CPI inflation numbers were just released by the National Bureau of Statistics. As expected, they showed a continued decline in the year-on-year CPI inflation, although at 6.3% the figure was better than market expectations of 6.5%. Given the trajectory of food prices so far this month CPI inflation for August could fall below 6%. On average prices in July rose 0.1% month on month.
This is great news, but it is not unambiguously good. The non-food component of CPI rose from 1.9% year on year in June to 2.1% in July, so although it is low, it is rising – not a good sign, in my opinion. We are also hearing more and power about power shortages and rationing outside the Olympic-blessed city of Beijing. World fuel prices may be declining, but they are still substantially higher than they are in China, thanks to price freezes. This can’t help but put continued upward pressure on the cost of energy.
So now we’re caught in the bind that I discussed yesterday. Declining CPI inflation will encourage those policy-makers who are mostly worried about slowing growth to insist that China back away from the various monetary and credit tightening measures it had tried to impose over the past nine months. High and rising PPI inflation will strengthen the concerns of those who think China’s main risk is from excessive monetary expansion.
Nothing has really changed to shift the argument decisively in one direction or the other, and I suspect we will continue to see tentative policy moves in both directions. The most amount of effort – or at least visible effort – seems to be that expended on tightening capital controls, but it is hard to know what this portends. If the capital controls are very successful – and I am doubtful they will be – it might create breathing space and give the authorities reason to speed up RMB appreciation again, with the controls preventing an accompanying surge in speculative inflows. If not, it puts greater pressure on them to regain control of monetary policy via a one-off maxi-revaluation. Either way I still think China cannot resolve its current imbalances without a significant currency adjustment.
As for the stock market, at first it seemed pretty unambiguously in favor of the CPI data which, among other things, suggested that the authorities are more likely to be inclined to relax the “tightening” measures. After a very bad opening that left the SSE Composite down by a little more than 1.5%, the mid-morning release of CPI data turned the market around sharply, so that by lunch it had regained all it had lost, plus an extra 0.2%.
But the happiness didn’t last. Perhaps there were rising worries that the huge gap between PPI and CPI inflations would hurt corporate profits, or perhaps investors are just to depressed to enjoy a rally (worrying, among other things, about unrest in Xinjiang province, where the death toll over the last week is up to 31), but immediately after lunch after a quick 7-point jump in the first five minutes the market suddenly lost its legs and began sliding. It bounced around all afternoon, with the SSE Composite ending the day at 2457, just over half a percent below Monday’s close.
I think it is going to take a major effort to get this market to regain confidence, but even with a major government intervention I think there may be more bad news on the earnings front. Today’s Emerging Markets Economics Daily (produced by the research guys at Credit Suisse) has this to say about car sales:

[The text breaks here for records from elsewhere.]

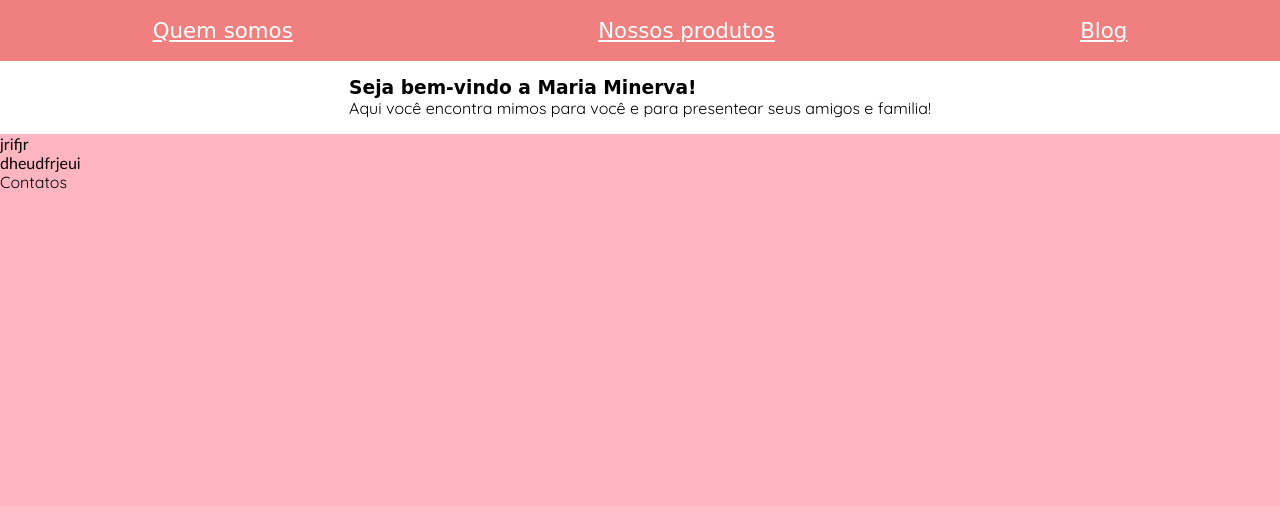
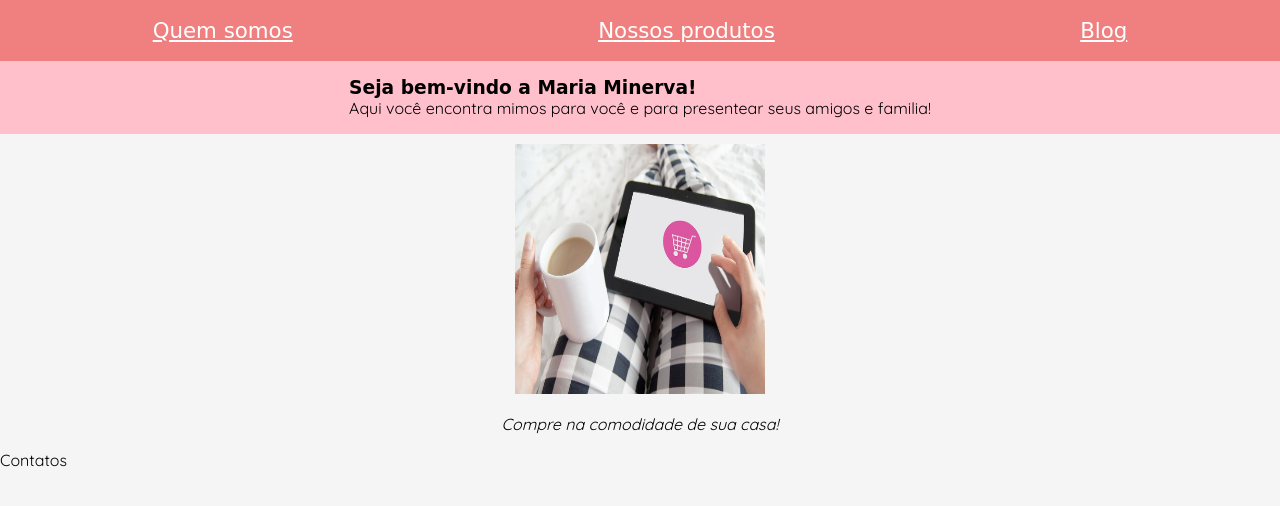
Before and after one commit to fernandaandreia/MariaMinerva, a plain HTML site: page index.html in a window 1280 px wide. Drawn offline with Linux system fonts and the light colour scheme; a web font is replaced by a local one.

Commit message:
Incluir imagem na página index.html

```diff
--- a/index.html
+++ b/index.html
@@ -20,8 +20,11 @@
         <p><b id="SejaBemvindo">Seja bem-vindo a Maria Minerva!</b> <br>
         Aqui você encontra mimos para você e para presentear seus amigos e familia!</p>
         </div>
-    <section>jrifjr</section>
-    <section>dheudfrjeui</section>
+    <section><img src="comprasegura.jpg" alt="Comprar com comodidade" id="imagemsection">
+        <br>
+        <p><i>Compre na comodidade de sua casa!</i></p>
+    </section>
+
     <footer>Contatos</footer>
     </body>
     </html>
--- a/style.css
+++ b/style.css
@@ -1,7 +1,7 @@
 body{
     margin: 0;
-    background-color: LightPink;
-    font-family: 'Gill Sans', 'Gill Sans MT', Calibri, 'Trebuchet MS', sans-serif;
+    background-color: whitesmoke;
+    font-family: 'Quicksand', sans-serif;
 }
 
 header{
@@ -24,7 +24,7 @@ header{
     position: relative;
     /* top: 20px; */
     /* left: 20px; */
-    background-color: white;
+    background-color: pink;
     width: 100vw;
     display: flex;
     justify-content: center;
@@ -35,10 +35,21 @@ header{
     font-family: 'Sniglet', cursive;
 }
 
-p{
+/* p{
     font-family: 'Quicksand', sans-serif;
 }
 
 footer{
     font-family: 'Quicksand', sans-serif;
+} */
+
+section{
+    text-align: center;
 }
+#imagemsection{
+    margin-top: 10px;
+    width: 250px;
+    height: 250px;
+    position: relative;
+
+}
```
Also changed, not shown: comprasegura.jpg (added), debit-card.png (added), sale-tag_4460x4460.jpg (added).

Total vehicle sales growth in China moderated sharply in July to 4% yoy. According to the China Association of Automobile Manufacturers, sales of commercial vehicles contracted 3% yoy in July (to 177,600 units), the first contraction since January 2006. Passenger vehicles sales managed to maintain 7% yoy growth (to 488,200 units), but this was the first single digit growth since August 2006. The data reflect weakened domestic demand in China.
Credit Suisse goes on the say that their equity analyst, Michele Mak, believes commercial vehicle sales will slow even more dramatically over the rest of they year.
Three weeks ago on my blog I cited a Bloomberg article that said that “China’s stockpile of unsold new vehicles rose about 50 percent in the six months ended June, hitting a four-year high, as automakers expanded production and sales growth slowed.” In the article some commentators brushed off the rise in inventory saying that they were expecting a surge in car buying later in the year. If it doesn’t happen, I suppose we will necessarily see rapidly rising car inventories. Rising inventories is one of the main warning signals we have to watch for as evidence that the over-investment cycle is finally about to end.
Originally published at China financial markets and reproduced here with the author’s permission.